Recording Industry Accounting Probe Widened to Include Fraud AllegationsBy Chuck Philips
LOS ANGELES TIMES -- The California Senate has widened its probe of music industry accounting practices and is investigating whether major record companies defrauded artists out of royalties through undisclosed licensing deals with record clubs and video channels.
The Senate Rules Committee in Sacramento, Calif., the state capital, issued subpoenas late last week seeking documents from artists’ lawyers and managers to substantiate the allegations, which first came to light at a hearing last month called by Democratic state Sens. Martha Escutia and Kevin Murray to examine accounting practices in the music industry.
During the July 23 hearing, artist representatives accused the world’s five largest music companies of collecting millions of dollars annually from licensing deals with record clubs and video channels never shared with artists. Attorneys also alleged that companies employ fraudulent accounting formulas to bilk artists out of earnings on music sold overseas.
“We want to find out how these deals are structured and whether artists are getting shortchanged,” Murray said in an interview. “We’re also interested in determining whether companies are cheating artists by using unfair tactics in the accounting of foreign royalties.”

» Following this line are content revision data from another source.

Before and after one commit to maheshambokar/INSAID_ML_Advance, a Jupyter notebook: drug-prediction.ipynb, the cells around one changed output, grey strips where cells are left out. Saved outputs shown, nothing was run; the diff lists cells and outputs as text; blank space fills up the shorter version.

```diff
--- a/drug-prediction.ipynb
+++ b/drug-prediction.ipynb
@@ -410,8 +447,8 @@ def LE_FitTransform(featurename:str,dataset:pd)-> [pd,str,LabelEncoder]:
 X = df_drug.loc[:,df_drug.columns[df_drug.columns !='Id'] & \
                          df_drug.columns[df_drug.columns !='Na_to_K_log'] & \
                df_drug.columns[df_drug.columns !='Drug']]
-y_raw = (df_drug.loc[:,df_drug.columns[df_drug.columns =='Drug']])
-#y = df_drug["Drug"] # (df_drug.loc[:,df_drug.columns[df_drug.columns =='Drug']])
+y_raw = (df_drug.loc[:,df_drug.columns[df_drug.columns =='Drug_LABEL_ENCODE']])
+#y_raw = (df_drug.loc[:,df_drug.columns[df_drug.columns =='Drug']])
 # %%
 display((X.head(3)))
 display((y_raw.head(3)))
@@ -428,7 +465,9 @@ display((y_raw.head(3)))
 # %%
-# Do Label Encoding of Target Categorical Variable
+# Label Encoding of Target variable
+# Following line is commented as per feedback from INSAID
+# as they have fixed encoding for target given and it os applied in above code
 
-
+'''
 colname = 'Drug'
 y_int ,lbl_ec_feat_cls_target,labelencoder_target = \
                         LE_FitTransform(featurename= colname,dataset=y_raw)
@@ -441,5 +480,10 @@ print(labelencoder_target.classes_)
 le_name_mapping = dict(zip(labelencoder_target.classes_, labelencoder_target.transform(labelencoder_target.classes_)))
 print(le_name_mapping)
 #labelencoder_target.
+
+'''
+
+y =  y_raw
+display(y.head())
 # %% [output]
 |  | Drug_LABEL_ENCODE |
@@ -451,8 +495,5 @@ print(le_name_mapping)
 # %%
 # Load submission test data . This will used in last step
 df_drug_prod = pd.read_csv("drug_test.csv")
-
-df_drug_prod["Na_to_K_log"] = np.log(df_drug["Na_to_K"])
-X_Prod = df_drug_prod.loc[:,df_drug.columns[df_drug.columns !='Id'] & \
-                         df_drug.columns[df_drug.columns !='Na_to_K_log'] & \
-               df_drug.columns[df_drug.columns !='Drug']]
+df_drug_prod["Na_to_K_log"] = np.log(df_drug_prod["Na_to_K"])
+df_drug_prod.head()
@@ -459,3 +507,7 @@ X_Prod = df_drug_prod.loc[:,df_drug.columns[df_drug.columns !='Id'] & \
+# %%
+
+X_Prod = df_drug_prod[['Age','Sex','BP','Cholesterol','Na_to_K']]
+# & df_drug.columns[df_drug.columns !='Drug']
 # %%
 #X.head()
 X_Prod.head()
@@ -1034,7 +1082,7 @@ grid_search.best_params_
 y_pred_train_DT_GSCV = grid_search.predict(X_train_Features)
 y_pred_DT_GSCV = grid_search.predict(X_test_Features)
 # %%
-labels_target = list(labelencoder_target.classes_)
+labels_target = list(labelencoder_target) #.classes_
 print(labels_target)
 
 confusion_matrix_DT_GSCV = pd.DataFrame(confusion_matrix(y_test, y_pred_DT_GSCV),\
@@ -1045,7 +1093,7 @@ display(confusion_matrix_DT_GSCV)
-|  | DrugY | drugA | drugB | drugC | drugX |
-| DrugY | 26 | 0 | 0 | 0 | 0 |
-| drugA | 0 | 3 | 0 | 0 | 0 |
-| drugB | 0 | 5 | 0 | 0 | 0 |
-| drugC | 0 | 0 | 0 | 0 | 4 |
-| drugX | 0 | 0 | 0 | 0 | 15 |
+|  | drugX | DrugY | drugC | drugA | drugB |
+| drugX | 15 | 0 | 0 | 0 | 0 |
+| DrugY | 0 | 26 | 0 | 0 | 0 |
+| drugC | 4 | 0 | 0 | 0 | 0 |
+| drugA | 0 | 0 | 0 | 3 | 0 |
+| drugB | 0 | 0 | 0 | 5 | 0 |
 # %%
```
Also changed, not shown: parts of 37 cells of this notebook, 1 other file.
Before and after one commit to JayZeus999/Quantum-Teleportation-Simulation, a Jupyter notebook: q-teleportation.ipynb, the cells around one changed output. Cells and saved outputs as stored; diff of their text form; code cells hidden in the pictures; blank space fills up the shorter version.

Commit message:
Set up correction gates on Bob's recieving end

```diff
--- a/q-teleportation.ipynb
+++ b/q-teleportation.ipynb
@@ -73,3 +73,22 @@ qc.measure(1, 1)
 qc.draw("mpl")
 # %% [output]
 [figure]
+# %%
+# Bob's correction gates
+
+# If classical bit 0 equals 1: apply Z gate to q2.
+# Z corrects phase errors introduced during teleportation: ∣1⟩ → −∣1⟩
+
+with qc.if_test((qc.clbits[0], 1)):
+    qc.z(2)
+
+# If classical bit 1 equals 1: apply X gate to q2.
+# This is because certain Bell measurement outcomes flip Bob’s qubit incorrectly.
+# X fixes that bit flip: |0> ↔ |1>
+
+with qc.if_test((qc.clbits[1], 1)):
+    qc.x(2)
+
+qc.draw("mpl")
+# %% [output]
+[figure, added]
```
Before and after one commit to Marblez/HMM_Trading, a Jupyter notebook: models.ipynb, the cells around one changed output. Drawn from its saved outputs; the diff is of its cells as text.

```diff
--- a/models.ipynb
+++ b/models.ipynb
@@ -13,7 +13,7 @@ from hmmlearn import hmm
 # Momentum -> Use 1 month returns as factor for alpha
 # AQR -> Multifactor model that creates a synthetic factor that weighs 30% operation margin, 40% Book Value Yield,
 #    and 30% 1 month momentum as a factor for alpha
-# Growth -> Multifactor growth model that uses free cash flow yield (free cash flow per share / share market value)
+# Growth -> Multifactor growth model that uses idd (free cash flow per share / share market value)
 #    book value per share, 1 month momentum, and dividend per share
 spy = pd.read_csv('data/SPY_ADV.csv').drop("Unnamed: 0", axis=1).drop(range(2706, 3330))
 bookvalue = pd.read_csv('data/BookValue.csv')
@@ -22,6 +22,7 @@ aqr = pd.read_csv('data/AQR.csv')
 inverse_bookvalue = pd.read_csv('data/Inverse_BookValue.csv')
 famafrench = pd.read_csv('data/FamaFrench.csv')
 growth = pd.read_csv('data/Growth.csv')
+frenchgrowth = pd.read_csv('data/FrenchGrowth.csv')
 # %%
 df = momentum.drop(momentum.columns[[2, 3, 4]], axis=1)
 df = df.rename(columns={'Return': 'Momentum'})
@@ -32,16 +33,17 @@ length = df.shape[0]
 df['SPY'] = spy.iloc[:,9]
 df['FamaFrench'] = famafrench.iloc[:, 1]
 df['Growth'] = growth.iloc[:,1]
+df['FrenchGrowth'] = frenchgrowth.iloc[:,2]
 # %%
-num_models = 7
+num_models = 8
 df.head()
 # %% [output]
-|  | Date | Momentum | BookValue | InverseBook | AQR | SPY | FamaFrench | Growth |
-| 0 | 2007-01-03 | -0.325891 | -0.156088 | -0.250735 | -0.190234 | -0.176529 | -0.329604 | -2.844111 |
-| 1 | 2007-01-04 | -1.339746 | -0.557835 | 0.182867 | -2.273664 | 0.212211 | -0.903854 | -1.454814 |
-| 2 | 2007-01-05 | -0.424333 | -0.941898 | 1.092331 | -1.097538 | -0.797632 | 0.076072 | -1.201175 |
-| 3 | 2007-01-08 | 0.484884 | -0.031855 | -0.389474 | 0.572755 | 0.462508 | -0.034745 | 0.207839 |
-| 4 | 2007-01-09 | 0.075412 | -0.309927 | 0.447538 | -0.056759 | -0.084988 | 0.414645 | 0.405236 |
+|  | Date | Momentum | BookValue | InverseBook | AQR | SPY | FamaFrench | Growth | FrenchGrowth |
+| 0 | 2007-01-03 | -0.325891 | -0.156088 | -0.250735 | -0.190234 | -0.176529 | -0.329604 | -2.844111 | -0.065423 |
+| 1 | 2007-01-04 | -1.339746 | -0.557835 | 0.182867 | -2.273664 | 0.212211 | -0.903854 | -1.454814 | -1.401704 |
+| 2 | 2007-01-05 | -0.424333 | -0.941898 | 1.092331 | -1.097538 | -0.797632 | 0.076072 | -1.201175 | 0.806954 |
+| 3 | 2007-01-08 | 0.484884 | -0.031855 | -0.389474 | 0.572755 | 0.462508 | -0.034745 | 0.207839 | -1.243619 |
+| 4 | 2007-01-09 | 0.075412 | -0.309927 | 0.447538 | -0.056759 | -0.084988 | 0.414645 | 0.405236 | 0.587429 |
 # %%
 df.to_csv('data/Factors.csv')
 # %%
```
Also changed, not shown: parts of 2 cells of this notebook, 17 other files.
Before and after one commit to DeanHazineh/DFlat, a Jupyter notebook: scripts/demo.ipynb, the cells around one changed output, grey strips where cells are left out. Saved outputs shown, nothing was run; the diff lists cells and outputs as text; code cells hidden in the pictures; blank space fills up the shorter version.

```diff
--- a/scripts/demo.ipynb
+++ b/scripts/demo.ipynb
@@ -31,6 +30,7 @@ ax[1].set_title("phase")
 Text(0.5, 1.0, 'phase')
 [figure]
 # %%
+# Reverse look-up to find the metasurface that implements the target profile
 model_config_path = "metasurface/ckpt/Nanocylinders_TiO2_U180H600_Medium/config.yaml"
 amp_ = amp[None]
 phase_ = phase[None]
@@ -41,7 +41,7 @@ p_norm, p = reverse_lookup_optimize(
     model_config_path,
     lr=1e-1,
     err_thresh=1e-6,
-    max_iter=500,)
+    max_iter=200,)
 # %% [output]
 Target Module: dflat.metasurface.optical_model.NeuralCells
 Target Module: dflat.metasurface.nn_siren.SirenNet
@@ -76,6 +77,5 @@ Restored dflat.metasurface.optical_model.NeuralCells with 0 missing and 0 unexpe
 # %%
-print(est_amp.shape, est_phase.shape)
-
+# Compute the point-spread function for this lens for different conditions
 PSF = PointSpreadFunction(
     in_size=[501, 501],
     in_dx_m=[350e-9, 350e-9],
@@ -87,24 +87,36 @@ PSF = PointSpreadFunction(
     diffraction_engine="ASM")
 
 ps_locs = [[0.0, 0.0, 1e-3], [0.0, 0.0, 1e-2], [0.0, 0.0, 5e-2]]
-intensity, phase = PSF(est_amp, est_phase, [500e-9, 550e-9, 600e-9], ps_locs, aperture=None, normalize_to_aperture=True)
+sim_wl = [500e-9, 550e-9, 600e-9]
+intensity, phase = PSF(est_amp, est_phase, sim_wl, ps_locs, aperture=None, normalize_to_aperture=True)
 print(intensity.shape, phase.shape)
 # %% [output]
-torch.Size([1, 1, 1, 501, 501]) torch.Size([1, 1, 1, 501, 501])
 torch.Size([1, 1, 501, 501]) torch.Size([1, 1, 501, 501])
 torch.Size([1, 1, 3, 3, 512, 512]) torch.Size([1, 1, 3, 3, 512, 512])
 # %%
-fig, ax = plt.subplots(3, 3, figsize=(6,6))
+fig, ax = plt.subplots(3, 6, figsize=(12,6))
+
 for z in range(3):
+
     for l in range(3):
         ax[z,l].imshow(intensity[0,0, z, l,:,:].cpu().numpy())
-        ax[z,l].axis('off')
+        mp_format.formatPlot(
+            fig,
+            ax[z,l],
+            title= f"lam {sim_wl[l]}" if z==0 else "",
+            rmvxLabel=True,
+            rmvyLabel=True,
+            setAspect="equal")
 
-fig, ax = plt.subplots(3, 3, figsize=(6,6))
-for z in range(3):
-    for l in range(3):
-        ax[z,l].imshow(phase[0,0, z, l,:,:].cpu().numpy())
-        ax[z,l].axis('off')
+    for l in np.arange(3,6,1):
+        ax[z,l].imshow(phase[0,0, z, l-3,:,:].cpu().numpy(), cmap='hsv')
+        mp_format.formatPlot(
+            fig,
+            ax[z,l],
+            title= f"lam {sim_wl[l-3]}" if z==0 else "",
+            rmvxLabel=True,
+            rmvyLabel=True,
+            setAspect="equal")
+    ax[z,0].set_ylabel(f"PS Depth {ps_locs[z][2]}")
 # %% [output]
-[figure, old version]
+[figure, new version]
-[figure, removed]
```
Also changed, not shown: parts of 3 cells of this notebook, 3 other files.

Escutia and Murray have scheduled a second hearing on the matter Sept. 24 in Sacramento. The accounting issue is the latest wrinkle in an ongoing debate over artists’ rights in the record industry. Performers and musicians have complained to lawmakers that music companies use unfair contracts that bind them longer than other California workers and use accounting tricks that reduce their wages, health care and pension benefits.
The Recording Industry Association of America, a Washington trade group that represents the nation’s five biggest music companies, declined to comment on the allegations, except to say that artists are paid in accordance with their contracts. Record executives privately say labels do not cheat artists on music sold overseas nor do they profit from covert licensing arrangements at artists’ expense.
Entertainment attorney Don Engel, who has sued labels on behalf of Luther Vandross, Meatloaf, Don Henley, and the Dixie Chicks, told lawmakers last month that companies routinely cheat artists out of royalties.
In an interview, Engel spelled out what he characterized as a series of “schemes” perpetrated on artists by the music industry.
Record companies, he said, purport that music videos are promotional tools to help generate sales of CDs. Artists are contractually required to reimburse companies for at least half of the cost of each promotional video before they receive a royalty check.